Residential care, sometimes known as social care, provides the sort of help a caring relative would give if they were able. Residents are helped with personal care, for example, bathing and dressing, or getting into and out of bed. All our homes have a strong family atmosphere and a distinctive Christian ethos.
Most of our homes are registered for dementia care. Staff receive special training.
Three of our homes are registered for nursing care. This is for elderly people who require significant ongoing nursing care. Homes are required by law to have a registered nurse on duty at all times.
Fees for Care
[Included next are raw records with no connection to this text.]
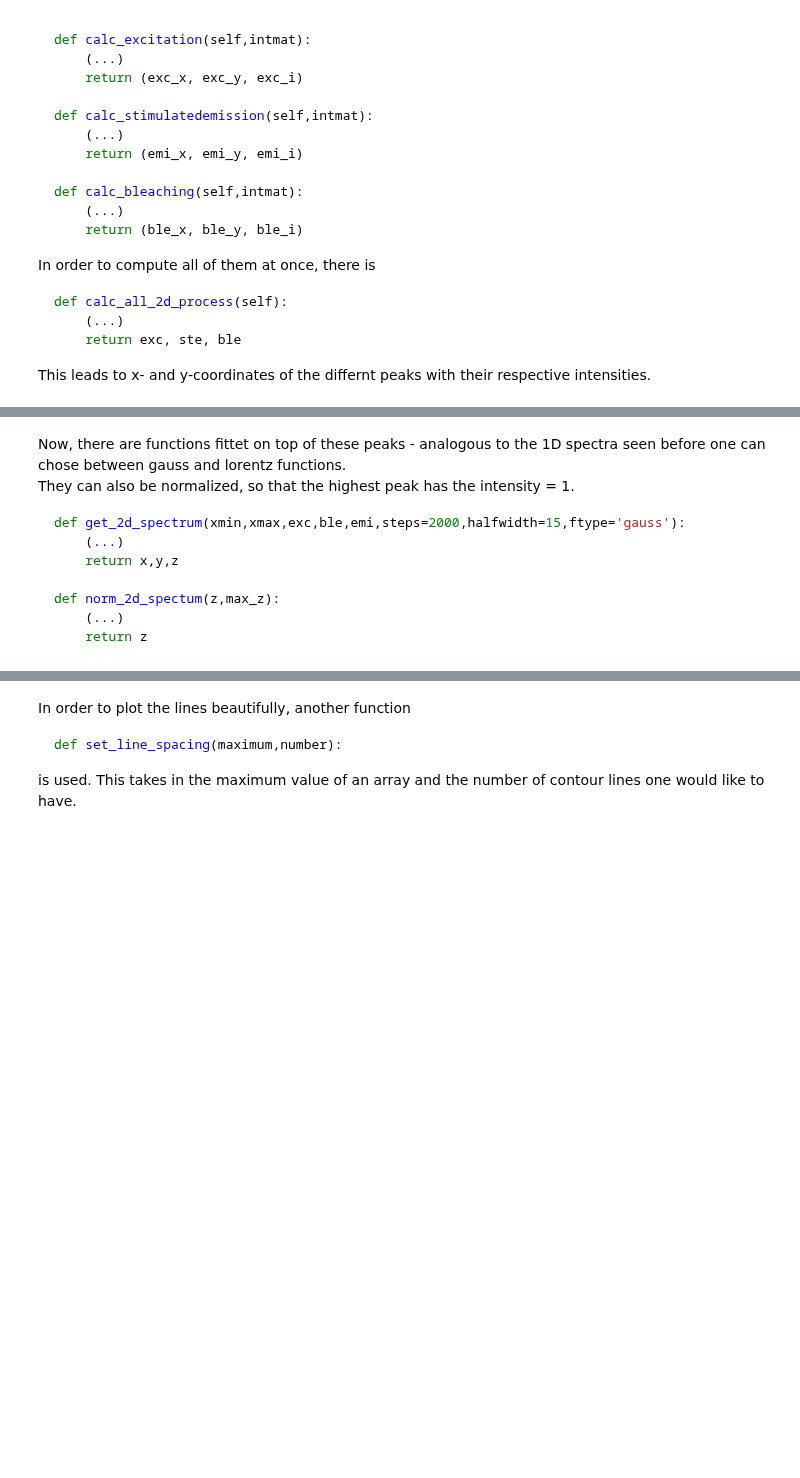
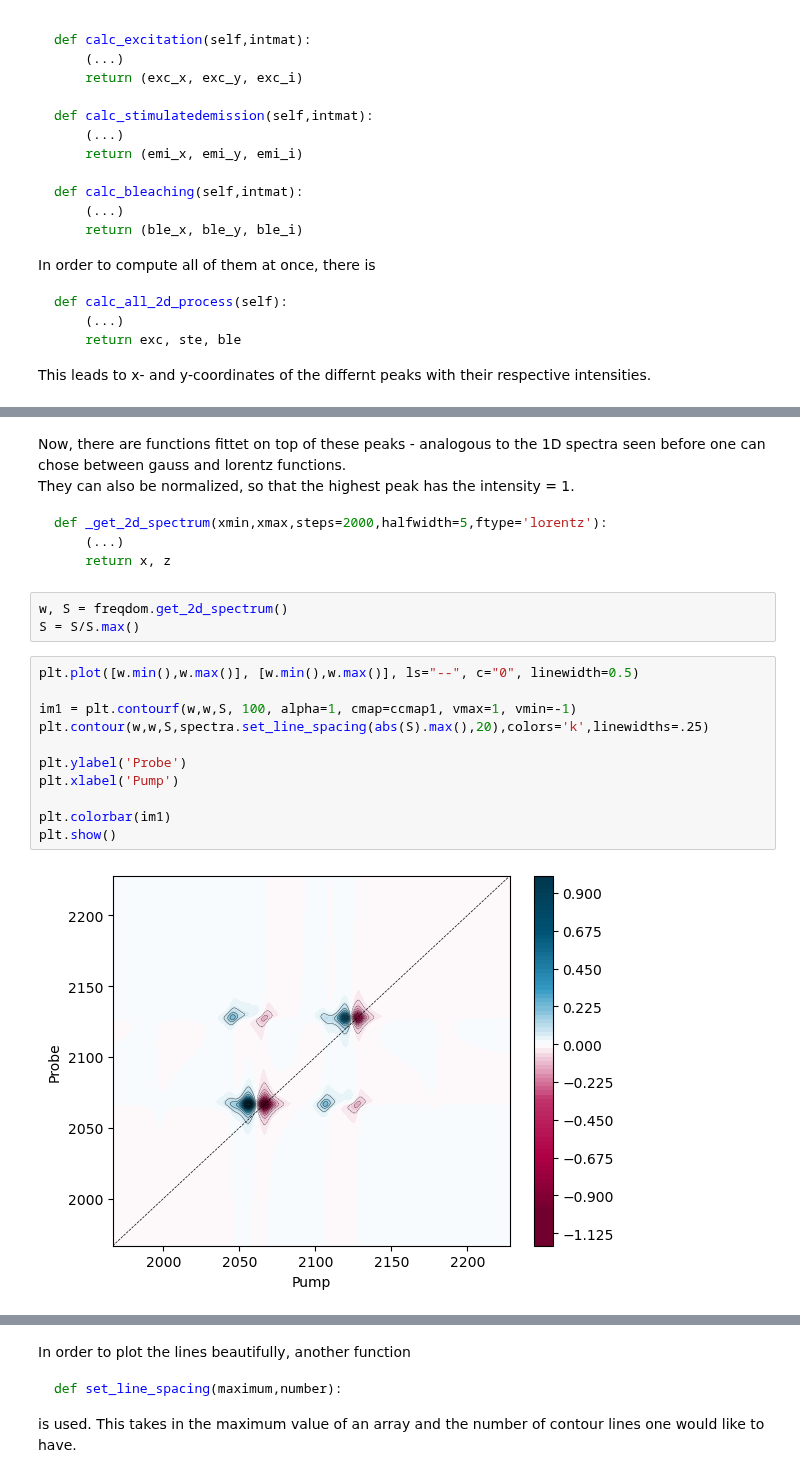
Before and after one commit to chjacob-tubs/Vibrations2D, a Jupyter notebook: How_to_2DIR_spectra.ipynb, the cells around one changed output, grey strips where cells are left out. Drawn from its saved outputs; the diff is of its cells as text; blank space fills up the shorter version.

````diff
--- a/How_to_2DIR_spectra.ipynb
+++ b/How_to_2DIR_spectra.ipynb
@@ -122,14 +134,26 @@ exc,emi,ble = freqdomain(VCI_freq[0],VCI_dipo).calc_all_2d_process()
 Now, there are functions fittet on top of these peaks - analogous to the 1D spectra seen before one can chose between gauss and lorentz functions.
 They can also be normalized, so that the highest peak has the intensity = 1.
 ```python
-def get_2d_spectrum(xmin,xmax,exc,ble,emi,steps=2000,halfwidth=15,ftype='gauss'):
+def _get_2d_spectrum(xmin,xmax,steps=2000,halfwidth=5,ftype='lorentz'):
     (...)
-    return x,y,z
-
-def norm_2d_spectum(z,max_z):
-    (...)
-    return z
+    return x, z
 ```
+# %%
+w, S = freqdom.get_2d_spectrum()
+S = S/S.max()
+# %%
+plt.plot([w.min(),w.max()], [w.min(),w.max()], ls="--", c="0", linewidth=0.5)
+
+im1 = plt.contourf(w,w,S, 100, alpha=1, cmap=ccmap1, vmax=1, vmin=-1)
+plt.contour(w,w,S,spectra.set_line_spacing(abs(S).max(),20),colors='k',linewidths=.25)
+
+plt.ylabel('Probe')
+plt.xlabel('Pump')
+
+plt.colorbar(im1)
+plt.show()
+# %% [output]
+[figure, added]
 # %%
 dim = 500
 min_fd = 2035
````
Also changed, not shown: parts of 11 cells of this notebook, 18 other files.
Fees vary from home to home. They are paid either by residents or their families, or, for those that are unable to pay, by their local authority (LA). LA fees fall short of the real cost of care, and where possible families are expected to top this up, as Scripture instructs. Where there is no family to help, we make good the shortfall from our charitable giving. The fees paid by residents who are able to fund the cost of their care do not in any way contribute to topping up the shortfall.
Our homes regularly receive excellent reports from the Care Quality Commission, and reports are available on the CQC’s website: www.cqc.org.uk
These are flats or bungalows, and are for Christians over the age of 60 who are basically independent and able to manage on their own, doing their own shopping, cooking and cleaning, and so on. They may use local community services such as ‘meals-on-wheels’ and ‘home helps’, or can also receive domiciliary care – that is, personal care in their home. This is arranged by the local authority with a registered domiciliary care provider. Each flat or bungalow has an emergency call system, and the person is contacted daily to ensure that all is well.
People living in sheltered housing appreciate being part of a Christian ‘neighbourhood’, and they usually like to take part in the worship services in the main home. As like-minded Christians, they often befriend residents in the home.
Very Sheltered housing
Much the same as sheltered housing, except this is in the form of flats within the same building as the main home, and meals are provided by the care home. Extra domestic services can be provided at cost, and personal care needs are met via the local authority’s domiciliary care provider.
Assisted Living is where older people live independently in their own homes in a purpose-designed complex. Personal care, when needed is separately provided by a domiciliary care provider, which is usually an external agency. The costs of domiciliary care are in addition to those for the housing element, and can often be local authority-funded.
Extra care housing
ECH is similar to assisted living, except that when the number of care hours required supports it, a care team will be on site twenty four hours a day.